UCSB Science Line
Sponge Spicules Nerve Cells Galaxy Abalone Shell Nickel Succinate X-ray Lens Lupine
UCSB Science Line
Home
How it Works
Ask a Question
Search Topics
Webcasts
Our Scientists
Science Links
Contact Information
I've been researching, and Venus seems AWFUL. Is there anything good About Venus?
Question Date: 2015-09-09
Answer 1:

There are many things good about Venus!

Venus is very close to the same size as Earth in terms of mass (or weight) and volume (or shape)! This fact makes Venus very useful for comparing it to Earth. For example, Venus has similar amounts of certain elements (like carbon, C), which shows us that rocky planets (like Earth and Venus) are formed in chemically-similar ways.

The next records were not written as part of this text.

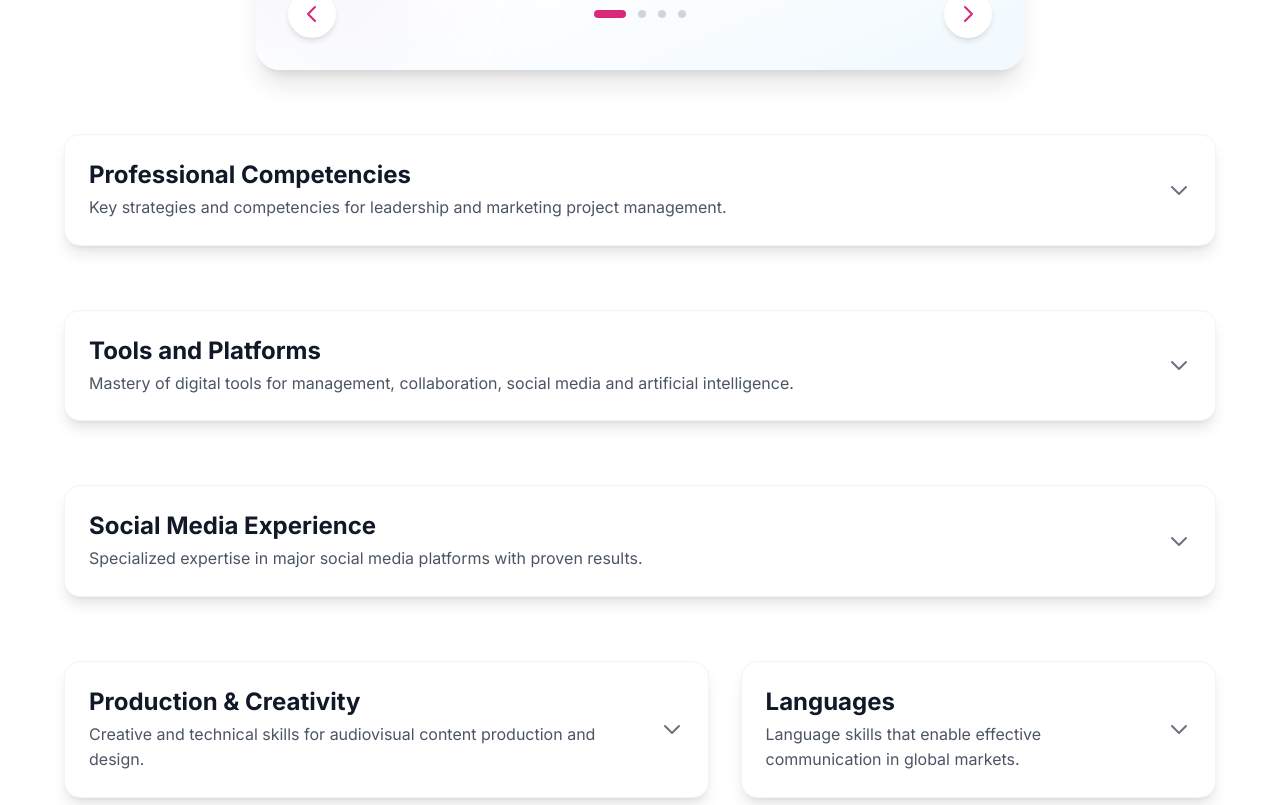
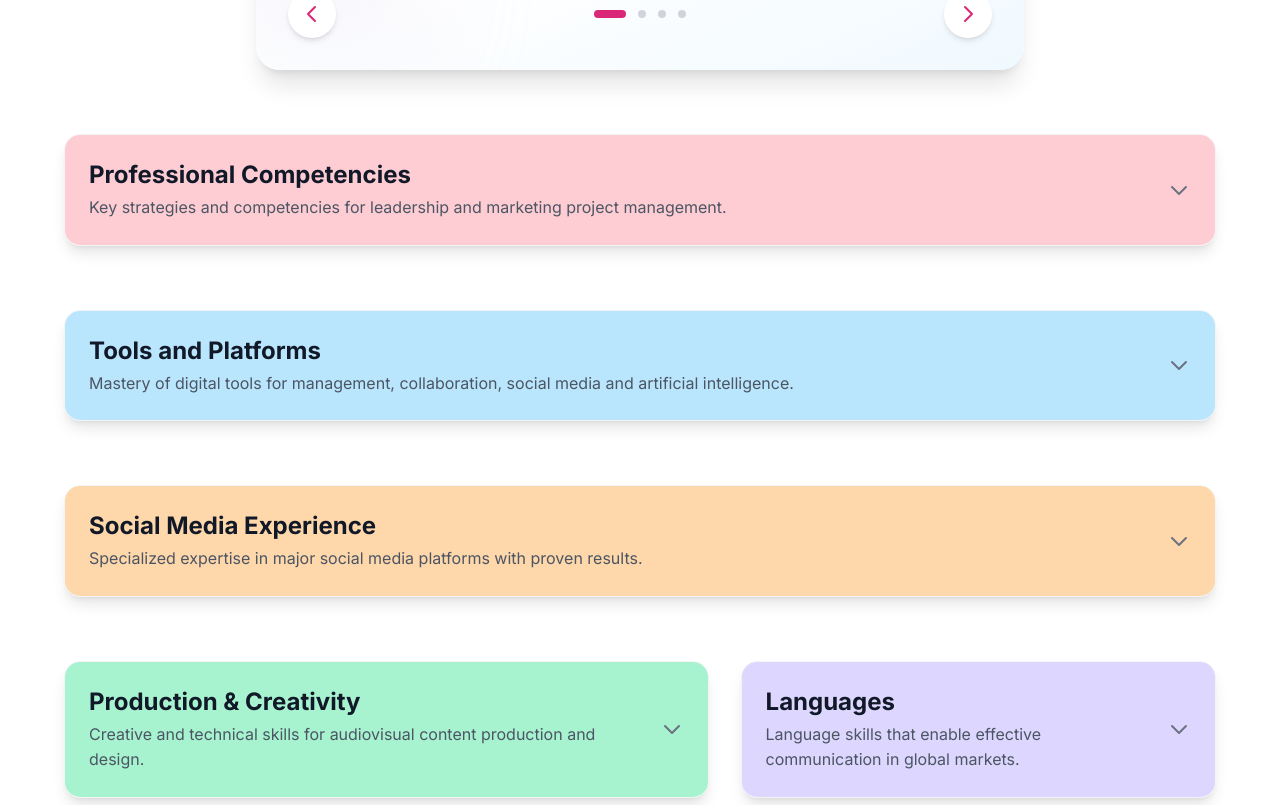
Before and after one commit to LEBrieva/portfolio-juli, an Angular app: page / in a window 1280 px wide. Shown: the part 1355-2160 px from the top of the page. Built offline with nearby package versions, Linux system fonts and the light colour scheme.

Commit message:
Actualizar el componente About para mejorar la interacción de los botones de acordeón. Se modificaron las clases CSS para aplicar estilos dinámicos según el estado de apertura de cada sección, mejorando la experiencia visual y la usabilidad del componente.

```diff
--- a/src/app/features/about/about.component.html
+++ b/src/app/features/about/about.component.html
@@ -102,7 +102,7 @@
           <!-- Accordion Header -->
           <button
             (click)="toggleProfessionalSkills()"
-            class="w-full p-6 text-left hover:bg-gray-50 transition-colors duration-200 focus:outline-none focus:ring-2 focus:ring-primary-500">
+            [class]="'w-full p-6 text-left transition-colors duration-200 focus:outline-none focus:ring-2 focus:ring-primary-500 ' + (professionalSkillsOpen ? 'bg-rose-300' : 'bg-rose-200 hover:bg-rose-300')">
             <div class="flex items-center justify-between">
               <div>
                 <h3 class="text-2xl font-bold text-gray-900">{{ translate(professionalSkills.titleKey) }}</h3>
@@ -147,7 +147,7 @@
           <!-- Accordion Header -->
           <button
             (click)="toggleTools()"
-            class="w-full p-6 text-left hover:bg-gray-50 transition-colors duration-200 focus:outline-none focus:ring-2 focus:ring-primary-500">
+            [class]="'w-full p-6 text-left transition-colors duration-200 focus:outline-none focus:ring-2 focus:ring-primary-500 ' + (toolsOpen ? 'bg-sky-300' : 'bg-sky-200 hover:bg-sky-300')">
             <div class="flex items-center justify-between">
               <div>
                 <h3 class="text-2xl font-bold text-gray-900">{{ translate('about.skills.tools.title') }}</h3>
@@ -202,7 +202,7 @@
           <!-- Accordion Header -->
           <button
             (click)="toggleSocial()"
-            class="w-full p-6 text-left hover:bg-gray-50 transition-colors duration-200 focus:outline-none focus:ring-2 focus:ring-primary-500">
+            [class]="'w-full p-6 text-left transition-colors duration-200 focus:outline-none focus:ring-2 focus:ring-primary-500 ' + (socialOpen ? 'bg-orange-300' : 'bg-orange-200 hover:bg-orange-300')">
             <div class="flex items-center justify-between">
               <div>
                 <h3 class="text-2xl font-bold text-gray-900">{{ translate('about.social.title') }}</h3>
@@ -317,7 +317,7 @@
               <!-- Accordion Header -->
               <button
                 (click)="toggleCreative()"
-                class="w-full p-6 text-left hover:bg-gray-50 transition-colors duration-200 focus:outline-none focus:ring-2 focus:ring-primary-500">
+                [class]="'w-full p-6 text-left transition-colors duration-200 focus:outline-none focus:ring-2 focus:ring-primary-500 ' + (creativeOpen ? 'bg-emerald-300' : 'bg-emerald-200 hover:bg-emerald-300')">
                 <div class="flex items-center justify-between">
                   <div>
                     <h3 class="text-2xl font-bold text-gray-900">{{ translate('about.skills.creative.title') }}</h3>
@@ -366,7 +366,7 @@
               <!-- Accordion Header -->
               <button
                 (click)="toggleLanguages()"
-                class="w-full p-6 text-left hover:bg-gray-50 transition-colors duration-200 focus:outline-none focus:ring-2 focus:ring-primary-500">
+                [class]="'w-full p-6 text-left transition-colors duration-200 focus:outline-none focus:ring-2 focus:ring-primary-500 ' + (languagesOpen ? 'bg-violet-300' : 'bg-violet-200 hover:bg-violet-300')">
                 <div class="flex items-center justify-between">
                   <div>
                     <h3 class="text-2xl font-bold text-gray-900">{{ translate('about.languages.title') }}</h3>
```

The intense greenhouse effect on Venus makes its surface temperature very hot (around 850 degrees Fahrenheit). This is caused by tons of greenhouse gasses in Venus' atmosphere. Greenhouse effects are good because they provide a planet with the ability to support life on the surface. Without the greenhouse effect, Earth would be much colder than it is now, and living things would struggle to survive.

Too much greenhouse effect--like on Venus--however, is not helpful for life on a planet because it can get too hot. Living organisms cannot live in 850 degrees Fahrenheit! I'm glad we live on Earth instead, where the average surface temperature is much cooler (about 60 degrees F).


Answer 2:

Venus is definitely not a place for humans because of its very harsh environment. However, I would urge you to think of things like planets as neither good or bad, but simply as phenomena of the universe. Humans give things labels of "good" and "bad," which usually attach either some morality to them or express their usefulness (or lack of usefulness) to us as a species.

It's true that Venus is not particularly useful to humans, but it exists in our universe because of physical forces that assembled it long ago. We did not evolve to live in that environment (and to our knowledge, no life form has), so it's not suited for us. This doesn't make it bad or good but really just a separate, foreign world where we care not to visit.

We can, however, enjoy its beauty through a telescope and be fascinated by the physical forces that created it and the scientific tools that allow us to know what we know about it. Thanks for your question!


Answer 3:

Venus is a great planet!! It is very beautiful when it is lit up in the night sky. But you are right -- it is not a good place for people and plants to live because it is much closer to the sun than the earth is, so it's too hot for us to live there. But if you were a gas molecule on the surface of Venus, you'd never have to worry about being cold!


Answer 4:

Venus is very hostile. That doesn't mean bad, just that we couldn't live there.

Think about this: the sun is a lot more hostile even than Venus. Even if we could find a way to stay alive on Venus, we still couldn't live on the Sun. Yet, we couldn't live even on Earth if we didn't have the sun, right?


Answer 5:

Venus may seem like a harsh and awful place, but lucky for us, we don’t have to live there! Therefore, we can appreciate the planet from a scientific perspective.

Venus IS cool because it is the one of the brightest objects in the sky besides the moon! It can actually be seen during the day if you know where to look. Venus is actually very similar to Earth in its size and location near the sun. It also has mountains and continents just like Earth.

Venus is different from Earth in that it is much hotter, it is one of the hottest planets in our solar system reaching about 850 °F. So, Venus may seem awful if we as humans had to live on the planet, but since we don’t, it is nice to appreciate Venus for its unusual characteristics compared to other planets in our solar system.



Click Here to return to the search form.

University of California, Santa Barbara Materials Research Laboratory National Science Foundation
This program is co-sponsored by the National Science Foundation and UCSB School-University Partnerships
Copyright © 2017 The Regents of the University of California,
All Rights Reserved.
UCSB Terms of Use